"It's safe to say that our algorithm can solve the alpha helix prediction problem," Chen noted, "but our current goal is to develop an algorithm to make complex proteins." The team's ultimate ambition is to design new proteins with specific functions, not only to curb food waste but to advance other areas of biology as well.
Ma hopes to collaborate with other experts in the medical field to improve their predictions. He thinks that unique 3D structures of proteins can help detect disease in the future, though he emphasizes that there's still a lot of research to be done. Chen doesn't think that AI can replace scientific discovery entirely but said that it is a great low-cost tool for predicting proteins and running simulations.
Future research from the team is also, surprisingly, musical. Co-inventor Markus Jochen Buehler is looking into the audible qualities of COVID-19 proteins and discovering a way to "play the protein," Chen mentioned. Buehler recently created otherworldly music from digital scans of spiderwebs.

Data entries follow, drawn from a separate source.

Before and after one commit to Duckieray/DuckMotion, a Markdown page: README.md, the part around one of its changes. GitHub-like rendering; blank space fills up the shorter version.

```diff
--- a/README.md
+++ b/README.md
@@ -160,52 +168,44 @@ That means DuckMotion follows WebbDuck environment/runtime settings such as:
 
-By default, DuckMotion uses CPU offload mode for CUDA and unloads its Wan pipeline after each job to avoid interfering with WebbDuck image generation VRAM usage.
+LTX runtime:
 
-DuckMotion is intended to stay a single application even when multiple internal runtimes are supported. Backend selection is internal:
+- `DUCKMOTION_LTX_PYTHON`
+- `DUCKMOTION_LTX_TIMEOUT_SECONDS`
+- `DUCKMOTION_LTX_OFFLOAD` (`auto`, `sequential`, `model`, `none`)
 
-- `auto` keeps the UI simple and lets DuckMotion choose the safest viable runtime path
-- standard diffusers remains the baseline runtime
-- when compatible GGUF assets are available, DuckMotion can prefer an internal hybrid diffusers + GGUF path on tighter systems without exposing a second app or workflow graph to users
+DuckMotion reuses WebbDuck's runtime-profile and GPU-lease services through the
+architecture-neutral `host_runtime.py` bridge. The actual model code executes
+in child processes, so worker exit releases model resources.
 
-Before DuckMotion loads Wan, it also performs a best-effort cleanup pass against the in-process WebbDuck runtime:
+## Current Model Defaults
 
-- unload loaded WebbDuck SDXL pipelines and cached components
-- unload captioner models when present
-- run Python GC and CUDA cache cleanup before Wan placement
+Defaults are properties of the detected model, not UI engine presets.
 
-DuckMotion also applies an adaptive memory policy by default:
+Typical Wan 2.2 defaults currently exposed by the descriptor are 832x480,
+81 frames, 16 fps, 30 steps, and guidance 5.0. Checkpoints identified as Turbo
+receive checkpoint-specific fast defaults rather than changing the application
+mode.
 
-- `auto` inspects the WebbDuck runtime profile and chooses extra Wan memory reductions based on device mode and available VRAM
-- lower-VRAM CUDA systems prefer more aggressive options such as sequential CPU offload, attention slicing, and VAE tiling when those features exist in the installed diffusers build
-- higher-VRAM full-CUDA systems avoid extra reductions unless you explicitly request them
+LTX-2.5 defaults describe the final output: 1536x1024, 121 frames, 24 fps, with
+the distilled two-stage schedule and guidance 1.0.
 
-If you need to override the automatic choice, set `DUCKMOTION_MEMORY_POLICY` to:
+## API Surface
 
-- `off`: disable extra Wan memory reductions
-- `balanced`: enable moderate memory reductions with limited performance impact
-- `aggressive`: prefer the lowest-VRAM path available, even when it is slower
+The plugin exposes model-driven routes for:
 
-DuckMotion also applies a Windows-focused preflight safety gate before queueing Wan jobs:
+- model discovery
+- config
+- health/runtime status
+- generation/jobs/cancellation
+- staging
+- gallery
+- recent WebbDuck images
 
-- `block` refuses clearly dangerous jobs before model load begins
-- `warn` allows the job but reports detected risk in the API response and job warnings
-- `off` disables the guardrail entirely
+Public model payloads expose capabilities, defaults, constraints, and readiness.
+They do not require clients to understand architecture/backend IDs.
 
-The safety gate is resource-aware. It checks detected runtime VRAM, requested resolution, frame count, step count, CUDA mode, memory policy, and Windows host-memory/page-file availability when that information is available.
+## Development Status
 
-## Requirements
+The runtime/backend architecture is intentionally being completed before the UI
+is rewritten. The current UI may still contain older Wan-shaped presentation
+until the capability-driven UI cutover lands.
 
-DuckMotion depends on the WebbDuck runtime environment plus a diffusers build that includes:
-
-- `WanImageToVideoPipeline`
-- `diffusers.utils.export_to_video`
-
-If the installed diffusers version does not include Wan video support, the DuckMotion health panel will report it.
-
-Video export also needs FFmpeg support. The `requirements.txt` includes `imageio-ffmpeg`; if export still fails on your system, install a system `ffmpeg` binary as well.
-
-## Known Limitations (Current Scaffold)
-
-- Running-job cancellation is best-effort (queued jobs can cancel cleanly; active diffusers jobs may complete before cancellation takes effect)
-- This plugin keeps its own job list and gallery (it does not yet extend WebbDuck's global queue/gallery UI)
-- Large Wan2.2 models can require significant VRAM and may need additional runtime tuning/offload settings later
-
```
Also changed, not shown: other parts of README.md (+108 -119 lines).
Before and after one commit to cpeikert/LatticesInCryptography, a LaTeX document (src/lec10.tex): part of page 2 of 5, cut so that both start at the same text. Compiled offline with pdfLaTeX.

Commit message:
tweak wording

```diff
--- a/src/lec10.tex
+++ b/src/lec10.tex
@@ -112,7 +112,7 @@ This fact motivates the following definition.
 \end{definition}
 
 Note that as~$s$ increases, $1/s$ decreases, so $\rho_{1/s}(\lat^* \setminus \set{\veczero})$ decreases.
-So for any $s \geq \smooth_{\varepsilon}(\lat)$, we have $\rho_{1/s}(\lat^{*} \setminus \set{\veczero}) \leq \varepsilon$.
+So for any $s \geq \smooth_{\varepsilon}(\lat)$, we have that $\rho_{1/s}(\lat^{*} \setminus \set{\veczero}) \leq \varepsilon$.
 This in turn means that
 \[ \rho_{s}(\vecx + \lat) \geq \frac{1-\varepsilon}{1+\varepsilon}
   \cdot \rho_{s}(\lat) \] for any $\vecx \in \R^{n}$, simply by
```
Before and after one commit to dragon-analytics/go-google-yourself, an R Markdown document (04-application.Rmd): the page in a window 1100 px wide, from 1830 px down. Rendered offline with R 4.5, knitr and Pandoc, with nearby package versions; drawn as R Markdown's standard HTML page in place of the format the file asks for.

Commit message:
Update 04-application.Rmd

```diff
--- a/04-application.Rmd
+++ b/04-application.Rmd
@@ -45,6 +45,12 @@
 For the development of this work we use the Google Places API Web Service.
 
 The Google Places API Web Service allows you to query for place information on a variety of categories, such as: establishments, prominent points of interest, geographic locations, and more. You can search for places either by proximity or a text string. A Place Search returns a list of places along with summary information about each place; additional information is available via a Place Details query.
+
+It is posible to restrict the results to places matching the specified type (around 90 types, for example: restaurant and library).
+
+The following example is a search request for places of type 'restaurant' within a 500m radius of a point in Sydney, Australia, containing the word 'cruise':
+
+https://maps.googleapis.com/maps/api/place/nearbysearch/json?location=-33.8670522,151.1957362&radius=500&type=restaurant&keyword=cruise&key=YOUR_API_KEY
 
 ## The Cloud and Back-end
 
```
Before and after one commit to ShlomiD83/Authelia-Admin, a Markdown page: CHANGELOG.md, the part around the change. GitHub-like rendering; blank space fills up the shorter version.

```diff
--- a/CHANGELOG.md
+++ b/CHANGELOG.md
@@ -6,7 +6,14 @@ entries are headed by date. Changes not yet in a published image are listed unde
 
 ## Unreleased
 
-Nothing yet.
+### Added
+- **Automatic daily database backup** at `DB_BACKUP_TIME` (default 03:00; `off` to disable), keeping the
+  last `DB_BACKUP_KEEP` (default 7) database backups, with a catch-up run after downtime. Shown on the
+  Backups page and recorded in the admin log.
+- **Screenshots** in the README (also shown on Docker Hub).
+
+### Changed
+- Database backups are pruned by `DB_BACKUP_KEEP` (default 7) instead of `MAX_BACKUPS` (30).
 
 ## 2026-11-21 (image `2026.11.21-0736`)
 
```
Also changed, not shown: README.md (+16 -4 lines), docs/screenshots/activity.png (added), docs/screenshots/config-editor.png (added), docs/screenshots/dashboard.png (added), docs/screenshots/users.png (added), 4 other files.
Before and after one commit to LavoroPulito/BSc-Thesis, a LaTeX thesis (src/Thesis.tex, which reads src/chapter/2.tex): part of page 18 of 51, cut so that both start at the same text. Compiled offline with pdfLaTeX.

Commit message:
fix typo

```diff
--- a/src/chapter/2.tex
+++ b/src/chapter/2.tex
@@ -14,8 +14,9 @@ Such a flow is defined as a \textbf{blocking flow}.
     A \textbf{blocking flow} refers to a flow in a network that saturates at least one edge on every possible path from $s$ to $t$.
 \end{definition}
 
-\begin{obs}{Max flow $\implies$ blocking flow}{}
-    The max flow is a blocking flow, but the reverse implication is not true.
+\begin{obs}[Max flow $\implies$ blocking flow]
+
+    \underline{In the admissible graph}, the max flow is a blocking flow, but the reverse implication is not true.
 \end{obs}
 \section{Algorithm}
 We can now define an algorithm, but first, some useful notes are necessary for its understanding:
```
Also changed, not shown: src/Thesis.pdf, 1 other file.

"Part of the IBM idea is to contribute to our society," Chen said "We carry that gene of doing something good for science." The company funds research with its Science for Social Good project that looks at how machine learning can solve some of humanity's most pressing issues, including the opioid epidemic and Zika virus. Ma adds that, "Artificial intelligence research can make a real social impact on the world" by sorting through available data to find solutions.
The application for this patent, "Designing and folding structural proteins from the primary amino acid sequence," was filed Sept. 27, 2019 with the U.S. Patent and Trademark Office. It was published April 1 with the application number 16/585679. The inventors of the pending patent are Lingfei Wu, The University of Pittsburgh; Siyu Huo, Tengfei Ma and Pin-Yu Chen, IBM Research; Zhao Qin, Syracuse University; Eugene Jungsup Lim, Hui Sun, Benedetto Marelli, and Markus Jochen Buehler, Massachusetts Institute of Technology; and Francisco Javier Martin-Martinez, Universitat Autònoma de Barcelona. The applicants are the International Business Machines Corporation and the Massachusetts Institute of Technology.
Parola Analytics provided technical research for this story.